- curtains, drapes and all other window treatments
- window and door screens
- storm doors and windows
- installed television antennas
- ventilating, air conditioning and heating fixtures
- trash compactor
- fireplace doors
- gas logs and gas log lighters
- irrigation fixtures
- electric garage door openers and remotes
- water heaters
- installed electrical fixtures
- lighting fixtures
- shrubs, plants, and trees planted in the ground
- all bathroom and other fixtures
- all associated operating equipment
The fixtures listed above are expected to be sold with the home as real property. The value of these fixtures is included in the price of the home and, if the home is financed with a loan, these fixtures are part of the lender’s security interest. If any of the above items are leased, such as the water heater, the seller must disclose it.
With new technology, we have acquired new fixtures; for example, the articulating flat-screen TV mount in the living room. What about that built-in, enterprise-grade wireless router? The above list of fixtures is certain to grow.
Chattel and cattle are personal property.
Fixtures are “affixed” to interior walls or exterior grounds. In contrast, personal property is “movable” such as a dining room table or a lawn mower. The movable items are also referred to as “chattel” – a word derived from French via Latin. It is the source of the English word cattle. All livestock is considered personal property because it moves or can be moved. The sale of personal property is a separate transaction between seller and buyer without any involvement of the real estate agents.
The contract trumps the listing.
To avoid any misunderstandings, the seller should label all fixtures that will not stay in the home or on the grounds. More importantly, the seller should provide a list of all excluded fixtures as an addendum to the Purchase and Sale Agreement. Before writing an offer, the buyer’s agent should point out what appliances are included and which ones are not.
When it gets tricky.
The buyer wants the washer and dryer and has included them in the offer. Neither appliance was listed in the listing because the sellers wanted to take them to their next home. If the seller overlooks that the buyer has checked washer/dryer on page one of the Purchase and Sale Agreement, both appliances must stay with the sale of the home. But what if the seller had marked the washer and dryer with a sign “washer and dryer are not staying with the home?” What if the seller complies with the letter of the contract and leaves the buyer with a much older, used washer and dryer?
Specify what you are not buying.
The standard Optional Clause of the Purchase and Sale agreement says that “any personal property, fixtures or other items remaining on the property when possession is transferred to the buyer shall thereupon become the property of the buyer and may be retained or disposed of as buyer determines. However, the seller shall clean the interiors of any structures and remove all trash, debris, and rubbish on the property prior to buyer taking possession.” In other words, a buyer should also specify in writing the items the seller must remove prior to closing. As the buyer, you do not want to inherit those large drums in the backyard.
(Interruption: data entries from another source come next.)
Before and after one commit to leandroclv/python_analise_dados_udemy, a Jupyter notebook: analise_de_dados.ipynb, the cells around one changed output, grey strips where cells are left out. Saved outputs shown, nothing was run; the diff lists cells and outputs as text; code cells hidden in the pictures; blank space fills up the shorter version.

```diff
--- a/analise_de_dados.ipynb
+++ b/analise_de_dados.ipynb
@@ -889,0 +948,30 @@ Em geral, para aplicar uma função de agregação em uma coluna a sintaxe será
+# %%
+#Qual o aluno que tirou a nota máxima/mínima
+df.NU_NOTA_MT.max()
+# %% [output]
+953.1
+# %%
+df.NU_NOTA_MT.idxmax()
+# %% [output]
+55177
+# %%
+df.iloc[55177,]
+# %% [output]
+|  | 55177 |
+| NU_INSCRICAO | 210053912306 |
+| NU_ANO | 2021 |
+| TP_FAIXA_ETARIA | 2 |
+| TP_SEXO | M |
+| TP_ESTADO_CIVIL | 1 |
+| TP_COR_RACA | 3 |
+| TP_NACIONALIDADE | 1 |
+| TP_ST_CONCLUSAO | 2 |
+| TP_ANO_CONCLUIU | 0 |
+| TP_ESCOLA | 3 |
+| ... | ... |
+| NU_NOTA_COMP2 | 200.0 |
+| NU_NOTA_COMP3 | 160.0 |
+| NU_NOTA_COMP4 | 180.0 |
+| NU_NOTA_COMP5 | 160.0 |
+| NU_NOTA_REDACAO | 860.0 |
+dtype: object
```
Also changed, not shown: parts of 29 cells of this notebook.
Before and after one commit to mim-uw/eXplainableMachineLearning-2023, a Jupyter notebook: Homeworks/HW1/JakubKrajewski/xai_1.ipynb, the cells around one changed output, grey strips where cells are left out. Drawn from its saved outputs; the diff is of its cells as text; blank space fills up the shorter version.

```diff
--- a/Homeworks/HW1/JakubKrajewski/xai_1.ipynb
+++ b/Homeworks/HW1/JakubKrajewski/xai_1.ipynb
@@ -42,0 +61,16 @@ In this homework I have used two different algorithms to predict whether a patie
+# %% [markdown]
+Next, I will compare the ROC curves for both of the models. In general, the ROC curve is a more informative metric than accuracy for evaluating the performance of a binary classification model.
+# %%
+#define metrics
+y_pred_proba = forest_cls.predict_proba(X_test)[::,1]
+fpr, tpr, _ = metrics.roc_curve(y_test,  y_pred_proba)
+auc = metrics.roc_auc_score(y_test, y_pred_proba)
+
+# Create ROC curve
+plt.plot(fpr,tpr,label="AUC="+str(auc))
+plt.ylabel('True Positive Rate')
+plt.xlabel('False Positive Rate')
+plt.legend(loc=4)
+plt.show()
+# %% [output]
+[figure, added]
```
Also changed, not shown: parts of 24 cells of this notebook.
Above all: keep the perspective
Details matter and nobody likes an unpleasant surprise. Still, both buyer and seller should focus on the big picture. It simply may not be worth arguing over a $500 appliance when the price of the property is at least a thousand times more. When all else fails, an experienced real estate agent will step up to the plate.
First published by Gerhard as his
February 2017 View from the Street Newsletter.